Crocodiles and several types of birds are among the animals who swallow stones, according to the Museum of Paleontology at the University of California Berkeley. A stone that has been swallowed is called a gastrolith. The consumption of rocks is a form of geophagy. All crocodile species have this strange behavior.

Help With Digestion

Crocodiles don't swallow stones out of appreciation for the taste. They do it because the stones help with basic digestion, according to the Miami Science Museum. Rocks in a crocodile's stomach help crush and grate food. Rock swallowing is especially beneficial for crocodiles who eat whole prey, particularly animals with shells and tough bones. A gastrolith can remain inside the stomach for years.

Extra "Weight"

Apart from making the digestion process go a little bit smoother, stone swallowing also can a crocodile feel heavier and fuller, according to some scientists.
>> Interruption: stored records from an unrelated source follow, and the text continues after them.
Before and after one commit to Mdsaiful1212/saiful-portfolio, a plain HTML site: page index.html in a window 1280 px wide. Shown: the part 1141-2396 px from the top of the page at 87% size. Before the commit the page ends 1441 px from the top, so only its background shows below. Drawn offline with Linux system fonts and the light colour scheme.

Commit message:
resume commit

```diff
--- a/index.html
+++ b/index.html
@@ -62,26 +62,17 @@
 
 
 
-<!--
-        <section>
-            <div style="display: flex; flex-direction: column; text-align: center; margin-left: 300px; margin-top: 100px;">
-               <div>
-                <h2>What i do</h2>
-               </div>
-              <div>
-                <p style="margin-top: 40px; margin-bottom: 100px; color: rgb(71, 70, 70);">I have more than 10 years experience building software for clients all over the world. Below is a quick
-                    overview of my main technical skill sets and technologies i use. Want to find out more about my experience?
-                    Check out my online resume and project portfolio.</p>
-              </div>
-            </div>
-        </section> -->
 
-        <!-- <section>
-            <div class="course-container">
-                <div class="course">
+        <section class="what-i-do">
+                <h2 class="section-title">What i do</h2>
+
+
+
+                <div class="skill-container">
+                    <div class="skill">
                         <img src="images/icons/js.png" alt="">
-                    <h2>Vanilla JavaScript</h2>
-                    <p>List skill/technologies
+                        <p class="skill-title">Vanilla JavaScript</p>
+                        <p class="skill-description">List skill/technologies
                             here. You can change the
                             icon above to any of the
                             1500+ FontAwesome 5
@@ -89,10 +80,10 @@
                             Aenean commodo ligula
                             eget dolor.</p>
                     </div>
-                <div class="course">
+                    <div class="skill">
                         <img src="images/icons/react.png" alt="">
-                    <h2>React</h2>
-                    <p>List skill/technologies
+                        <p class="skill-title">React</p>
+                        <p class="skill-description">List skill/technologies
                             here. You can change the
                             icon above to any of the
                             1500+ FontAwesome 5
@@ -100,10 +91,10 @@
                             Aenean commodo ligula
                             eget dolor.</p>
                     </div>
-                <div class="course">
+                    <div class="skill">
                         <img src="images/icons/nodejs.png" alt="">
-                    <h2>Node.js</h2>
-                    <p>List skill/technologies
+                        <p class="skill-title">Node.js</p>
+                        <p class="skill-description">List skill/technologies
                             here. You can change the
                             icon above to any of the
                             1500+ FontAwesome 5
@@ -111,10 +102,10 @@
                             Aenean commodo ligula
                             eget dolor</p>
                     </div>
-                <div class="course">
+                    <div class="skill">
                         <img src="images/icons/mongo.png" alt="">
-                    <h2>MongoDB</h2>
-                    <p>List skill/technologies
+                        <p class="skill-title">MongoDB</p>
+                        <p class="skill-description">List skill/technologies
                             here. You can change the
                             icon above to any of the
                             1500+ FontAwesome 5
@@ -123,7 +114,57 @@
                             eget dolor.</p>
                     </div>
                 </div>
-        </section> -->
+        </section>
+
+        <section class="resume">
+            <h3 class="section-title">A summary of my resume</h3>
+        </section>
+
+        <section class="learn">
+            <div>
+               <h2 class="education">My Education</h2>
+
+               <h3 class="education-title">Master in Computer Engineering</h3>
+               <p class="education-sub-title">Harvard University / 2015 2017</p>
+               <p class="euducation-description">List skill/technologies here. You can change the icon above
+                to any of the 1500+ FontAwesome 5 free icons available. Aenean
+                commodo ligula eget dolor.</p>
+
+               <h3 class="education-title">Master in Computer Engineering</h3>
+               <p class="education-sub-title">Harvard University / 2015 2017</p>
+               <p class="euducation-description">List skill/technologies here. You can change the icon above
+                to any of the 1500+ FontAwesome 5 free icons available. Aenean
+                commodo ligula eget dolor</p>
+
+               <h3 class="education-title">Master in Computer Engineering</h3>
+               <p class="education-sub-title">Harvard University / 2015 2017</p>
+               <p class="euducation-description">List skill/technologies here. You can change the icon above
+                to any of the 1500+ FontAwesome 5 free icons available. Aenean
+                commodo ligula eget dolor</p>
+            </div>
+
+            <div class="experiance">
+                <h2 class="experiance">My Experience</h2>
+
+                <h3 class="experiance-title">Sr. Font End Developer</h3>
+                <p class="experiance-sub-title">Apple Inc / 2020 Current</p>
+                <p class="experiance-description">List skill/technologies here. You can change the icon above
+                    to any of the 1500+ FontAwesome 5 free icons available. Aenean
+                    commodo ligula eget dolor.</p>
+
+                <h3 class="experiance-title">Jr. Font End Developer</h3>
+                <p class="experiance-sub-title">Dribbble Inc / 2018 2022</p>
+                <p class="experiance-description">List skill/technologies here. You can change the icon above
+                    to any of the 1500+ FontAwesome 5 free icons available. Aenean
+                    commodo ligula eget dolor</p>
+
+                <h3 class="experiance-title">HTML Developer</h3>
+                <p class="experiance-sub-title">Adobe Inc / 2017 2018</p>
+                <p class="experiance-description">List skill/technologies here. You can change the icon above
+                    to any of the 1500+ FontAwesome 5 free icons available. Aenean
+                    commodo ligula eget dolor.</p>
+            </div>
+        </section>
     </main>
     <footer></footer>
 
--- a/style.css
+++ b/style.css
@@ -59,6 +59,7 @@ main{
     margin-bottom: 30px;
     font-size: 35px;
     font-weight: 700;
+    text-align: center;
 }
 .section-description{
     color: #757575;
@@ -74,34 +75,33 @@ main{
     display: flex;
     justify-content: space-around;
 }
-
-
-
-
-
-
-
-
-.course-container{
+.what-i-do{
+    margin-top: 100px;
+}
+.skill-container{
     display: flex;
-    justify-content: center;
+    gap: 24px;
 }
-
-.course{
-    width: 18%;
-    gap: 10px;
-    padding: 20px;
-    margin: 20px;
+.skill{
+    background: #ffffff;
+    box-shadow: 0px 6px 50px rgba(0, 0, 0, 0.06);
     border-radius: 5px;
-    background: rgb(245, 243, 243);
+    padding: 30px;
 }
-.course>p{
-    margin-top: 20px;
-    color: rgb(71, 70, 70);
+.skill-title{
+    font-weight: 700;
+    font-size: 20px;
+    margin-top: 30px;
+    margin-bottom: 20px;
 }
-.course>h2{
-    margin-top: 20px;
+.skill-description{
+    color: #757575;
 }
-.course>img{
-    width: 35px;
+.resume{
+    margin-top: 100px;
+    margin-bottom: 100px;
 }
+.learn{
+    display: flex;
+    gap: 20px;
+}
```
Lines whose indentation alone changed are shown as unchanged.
That can be useful for a crocodile who's not getting enough to eat.

Better Swimming Skills

Stone swallowing also might enhance a crocodile's swimming skills -- a definite advantage for these aquatic reptiles. Stones inside of a crocodile's belly help him stay underwater. If you ever happen to see a crocodile looking for rocks by a riverbank, you might know what he's up to.